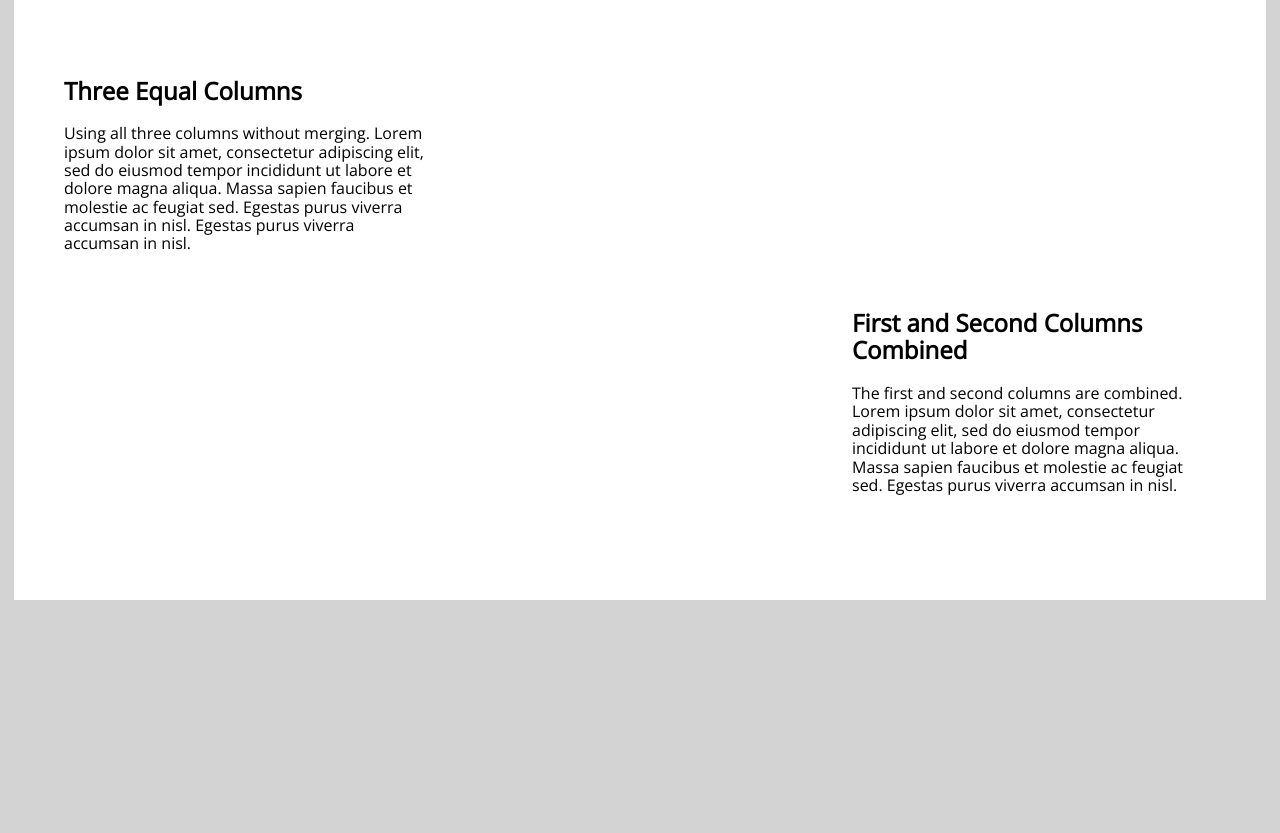
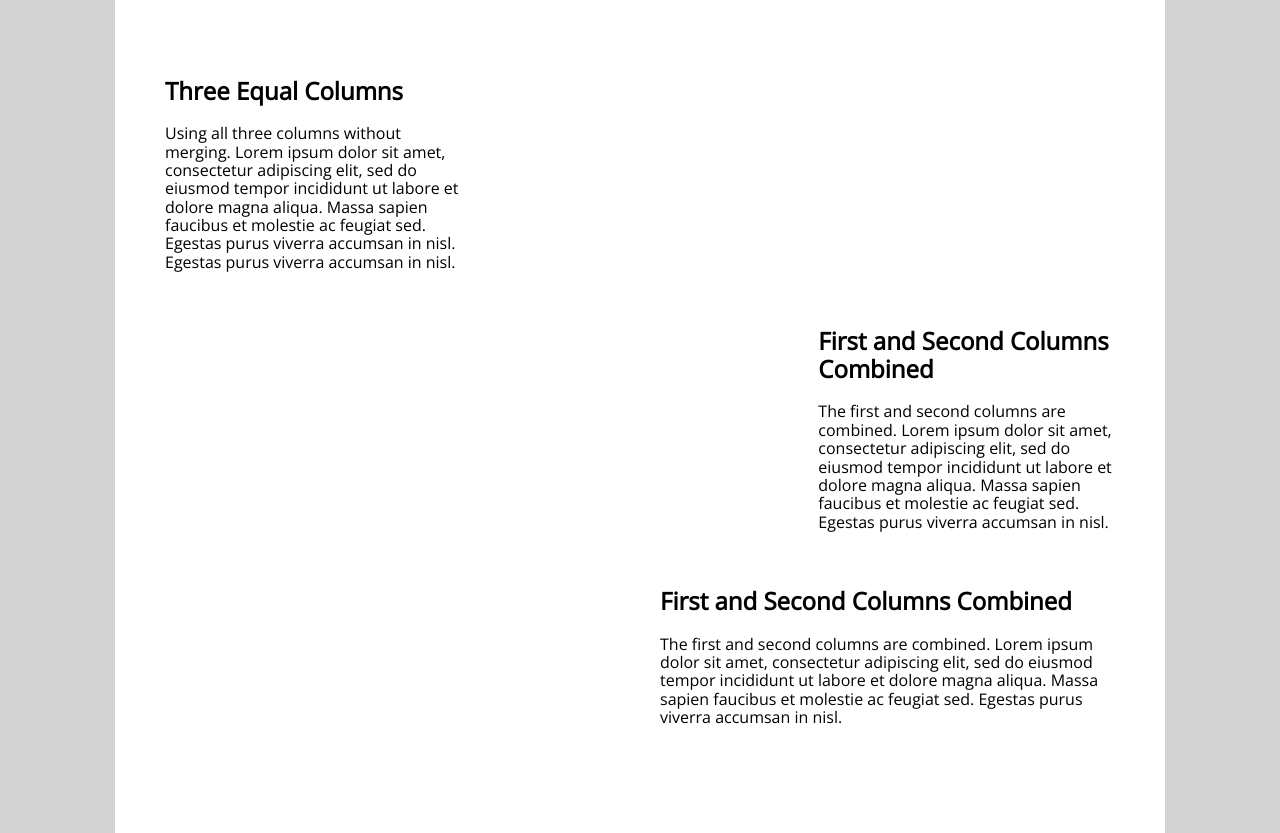
Before and after one commit to esouthwood/3179, a plain HTML site: page index.html in a window 1280 px wide. Shown: the part 131-964 px from the top of the page. Before the commit the page ends 800 px from the top, so only its background shows below. Drawn offline with nearby package versions, Linux system fonts and the light colour scheme; a script that the page names is missing.

Commit message:
Fix pure css grid

```diff
--- a/css/styles.css
+++ b/css/styles.css
@@ -11,7 +11,7 @@ body {
 }
 
 .page {
-    width: 90%;
+    width: 950px;
     background-color: white;
     margin: auto;
     padding: 50px;
--- a/index.html
+++ b/index.html
@@ -62,7 +62,7 @@
         <div id="chloropleth_production" class="vis-container"></div>
       </div>
       <div class="pure-u-1-3">
-        <div id="chloropleth_consumption" class="vis-container" style="margin-left: 15px;"></div>
+        <div id="chloropleth_consumption" class="vis-container"></div>
       </div>
     </div>
 
@@ -82,7 +82,21 @@
     </div>
     <!-- end pure grid group -->
 
-
+    <!-- pure grid group -->
+    <div class="pure-g">
+      <div class="pure-u-1-2">
+        <div id="bar_chart" class="vis-container"></div>
+      </div>
+      <div class="pure-u-1-2">
+        <div class="description description-right">
+          <h2>First and Second Columns Combined</h2>
+          <p>The first and second columns are combined. Lorem ipsum dolor sit amet,
+            consectetur adipiscing elit, sed do eiusmod tempor incididunt ut labore et dolore magna aliqua. Massa sapien
+            faucibus et molestie ac feugiat sed. Egestas purus viverra accumsan in nisl.</p>
+        </div>
+      </div>
+    </div>
+    <!-- end pure grid group -->
 
   </div> <!-- end page -->
 
```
= = = =
The answer is the entries above, given again exactly, with no pictures among them.

■ Problem solution
Before and after one commit to esouthwood/3179, a plain HTML site: page index.html in a window 1280 px wide. Shown: the part 131-964 px from the top of the page. Before the commit the page ends 800 px from the top, so only its background shows below. Drawn offline with nearby package versions, Linux system fonts and the light colour scheme; a script that the page names is missing.

Commit message:
Fix pure css grid

```diff
--- a/css/styles.css
+++ b/css/styles.css
@@ -11,7 +11,7 @@ body {
 }
 
 .page {
-    width: 90%;
+    width: 950px;
     background-color: white;
     margin: auto;
     padding: 50px;
--- a/index.html
+++ b/index.html
@@ -62,7 +62,7 @@
         <div id="chloropleth_production" class="vis-container"></div>
       </div>
       <div class="pure-u-1-3">
-        <div id="chloropleth_consumption" class="vis-container" style="margin-left: 15px;"></div>
+        <div id="chloropleth_consumption" class="vis-container"></div>
       </div>
     </div>
 
@@ -82,7 +82,21 @@
     </div>
     <!-- end pure grid group -->
 
-
+    <!-- pure grid group -->
+    <div class="pure-g">
+      <div class="pure-u-1-2">
+        <div id="bar_chart" class="vis-container"></div>
+      </div>
+      <div class="pure-u-1-2">
+        <div class="description description-right">
+          <h2>First and Second Columns Combined</h2>
+          <p>The first and second columns are combined. Lorem ipsum dolor sit amet,
+            consectetur adipiscing elit, sed do eiusmod tempor incididunt ut labore et dolore magna aliqua. Massa sapien
+            faucibus et molestie ac feugiat sed. Egestas purus viverra accumsan in nisl.</p>
+        </div>
+      </div>
+    </div>
+    <!-- end pure grid group -->
 
   </div> <!-- end page -->
 
```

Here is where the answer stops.